INSTRUCTIONS TO FOLLOW
Output the records that follow, with every character intact.

RECORDS FOR THE EXERCISE
********
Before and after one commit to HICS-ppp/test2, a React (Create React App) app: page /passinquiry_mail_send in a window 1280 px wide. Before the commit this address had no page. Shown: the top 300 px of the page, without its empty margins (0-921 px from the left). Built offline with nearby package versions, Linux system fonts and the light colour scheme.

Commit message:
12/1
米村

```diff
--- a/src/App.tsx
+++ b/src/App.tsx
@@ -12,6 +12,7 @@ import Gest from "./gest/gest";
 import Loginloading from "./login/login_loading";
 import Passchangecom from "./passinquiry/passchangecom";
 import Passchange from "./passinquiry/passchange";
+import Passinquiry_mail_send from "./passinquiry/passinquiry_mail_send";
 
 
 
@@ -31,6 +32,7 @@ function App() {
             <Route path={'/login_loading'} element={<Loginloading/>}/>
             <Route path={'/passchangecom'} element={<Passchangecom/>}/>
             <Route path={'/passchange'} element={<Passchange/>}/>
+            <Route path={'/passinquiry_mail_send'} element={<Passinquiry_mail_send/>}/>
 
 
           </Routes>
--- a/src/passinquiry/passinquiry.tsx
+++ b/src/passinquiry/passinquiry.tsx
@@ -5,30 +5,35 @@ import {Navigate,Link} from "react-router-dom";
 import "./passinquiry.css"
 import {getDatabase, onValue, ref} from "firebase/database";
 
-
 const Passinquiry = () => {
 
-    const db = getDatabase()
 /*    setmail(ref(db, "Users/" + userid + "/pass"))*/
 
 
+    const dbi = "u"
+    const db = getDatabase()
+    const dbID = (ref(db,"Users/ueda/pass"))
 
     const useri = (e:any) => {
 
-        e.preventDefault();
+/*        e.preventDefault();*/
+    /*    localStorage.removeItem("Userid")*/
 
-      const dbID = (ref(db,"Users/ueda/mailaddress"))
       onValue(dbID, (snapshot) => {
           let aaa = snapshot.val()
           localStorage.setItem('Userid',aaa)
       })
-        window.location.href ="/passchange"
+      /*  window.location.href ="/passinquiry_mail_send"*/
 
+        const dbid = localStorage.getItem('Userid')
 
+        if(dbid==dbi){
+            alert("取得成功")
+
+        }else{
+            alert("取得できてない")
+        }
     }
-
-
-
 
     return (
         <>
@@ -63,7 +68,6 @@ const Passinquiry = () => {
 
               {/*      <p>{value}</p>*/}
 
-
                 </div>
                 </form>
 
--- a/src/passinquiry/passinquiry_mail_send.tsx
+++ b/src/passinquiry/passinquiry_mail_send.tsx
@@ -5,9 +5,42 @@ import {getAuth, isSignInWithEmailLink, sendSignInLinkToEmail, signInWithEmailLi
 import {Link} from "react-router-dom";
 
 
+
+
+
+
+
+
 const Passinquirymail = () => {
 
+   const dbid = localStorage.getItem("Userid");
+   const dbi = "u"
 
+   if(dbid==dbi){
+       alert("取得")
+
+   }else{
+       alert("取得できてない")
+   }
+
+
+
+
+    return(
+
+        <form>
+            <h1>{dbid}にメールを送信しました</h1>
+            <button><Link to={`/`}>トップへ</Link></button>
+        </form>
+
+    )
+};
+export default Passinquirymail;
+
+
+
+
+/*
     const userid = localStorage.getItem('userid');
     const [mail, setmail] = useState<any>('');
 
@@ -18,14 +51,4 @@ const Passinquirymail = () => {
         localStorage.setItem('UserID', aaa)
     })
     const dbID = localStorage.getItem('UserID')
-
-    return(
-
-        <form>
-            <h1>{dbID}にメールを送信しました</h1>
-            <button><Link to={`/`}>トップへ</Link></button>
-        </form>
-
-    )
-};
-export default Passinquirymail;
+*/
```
********
EXERCISE ANSWER
Before and after one commit to HICS-ppp/test2, a React (Create React App) app: page /passinquiry_mail_send in a window 1280 px wide. Before the commit this address had no page. Shown: the top 300 px of the page, without its empty margins (0-921 px from the left). Built offline with nearby package versions, Linux system fonts and the light colour scheme.

Commit message:
12/1
米村

```diff
--- a/src/App.tsx
+++ b/src/App.tsx
@@ -12,6 +12,7 @@ import Gest from "./gest/gest";
 import Loginloading from "./login/login_loading";
 import Passchangecom from "./passinquiry/passchangecom";
 import Passchange from "./passinquiry/passchange";
+import Passinquiry_mail_send from "./passinquiry/passinquiry_mail_send";
 
 
 
@@ -31,6 +32,7 @@ function App() {
             <Route path={'/login_loading'} element={<Loginloading/>}/>
             <Route path={'/passchangecom'} element={<Passchangecom/>}/>
             <Route path={'/passchange'} element={<Passchange/>}/>
+            <Route path={'/passinquiry_mail_send'} element={<Passinquiry_mail_send/>}/>
 
 
           </Routes>
--- a/src/passinquiry/passinquiry.tsx
+++ b/src/passinquiry/passinquiry.tsx
@@ -5,30 +5,35 @@ import {Navigate,Link} from "react-router-dom";
 import "./passinquiry.css"
 import {getDatabase, onValue, ref} from "firebase/database";
 
-
 const Passinquiry = () => {
 
-    const db = getDatabase()
 /*    setmail(ref(db, "Users/" + userid + "/pass"))*/
 
 
+    const dbi = "u"
+    const db = getDatabase()
+    const dbID = (ref(db,"Users/ueda/pass"))
 
     const useri = (e:any) => {
 
-        e.preventDefault();
+/*        e.preventDefault();*/
+    /*    localStorage.removeItem("Userid")*/
 
-      const dbID = (ref(db,"Users/ueda/mailaddress"))
       onValue(dbID, (snapshot) => {
           let aaa = snapshot.val()
           localStorage.setItem('Userid',aaa)
       })
-        window.location.href ="/passchange"
+      /*  window.location.href ="/passinquiry_mail_send"*/
 
+        const dbid = localStorage.getItem('Userid')
 
+        if(dbid==dbi){
+            alert("取得成功")
+
+        }else{
+            alert("取得できてない")
+        }
     }
-
-
-
 
     return (
         <>
@@ -63,7 +68,6 @@ const Passinquiry = () => {
 
               {/*      <p>{value}</p>*/}
 
-
                 </div>
                 </form>
 
--- a/src/passinquiry/passinquiry_mail_send.tsx
+++ b/src/passinquiry/passinquiry_mail_send.tsx
@@ -5,9 +5,42 @@ import {getAuth, isSignInWithEmailLink, sendSignInLinkToEmail, signInWithEmailLi
 import {Link} from "react-router-dom";
 
 
+
+
+
+
+
+
 const Passinquirymail = () => {
 
+   const dbid = localStorage.getItem("Userid");
+   const dbi = "u"
 
+   if(dbid==dbi){
+       alert("取得")
+
+   }else{
+       alert("取得できてない")
+   }
+
+
+
+
+    return(
+
+        <form>
+            <h1>{dbid}にメールを送信しました</h1>
+            <button><Link to={`/`}>トップへ</Link></button>
+        </form>
+
+    )
+};
+export default Passinquirymail;
+
+
+
+
+/*
     const userid = localStorage.getItem('userid');
     const [mail, setmail] = useState<any>('');
 
@@ -18,14 +51,4 @@ const Passinquirymail = () => {
         localStorage.setItem('UserID', aaa)
     })
     const dbID = localStorage.getItem('UserID')
-
-    return(
-
-        <form>
-            <h1>{dbID}にメールを送信しました</h1>
-            <button><Link to={`/`}>トップへ</Link></button>
-        </form>
-
-    )
-};
-export default Passinquirymail;
+*/
```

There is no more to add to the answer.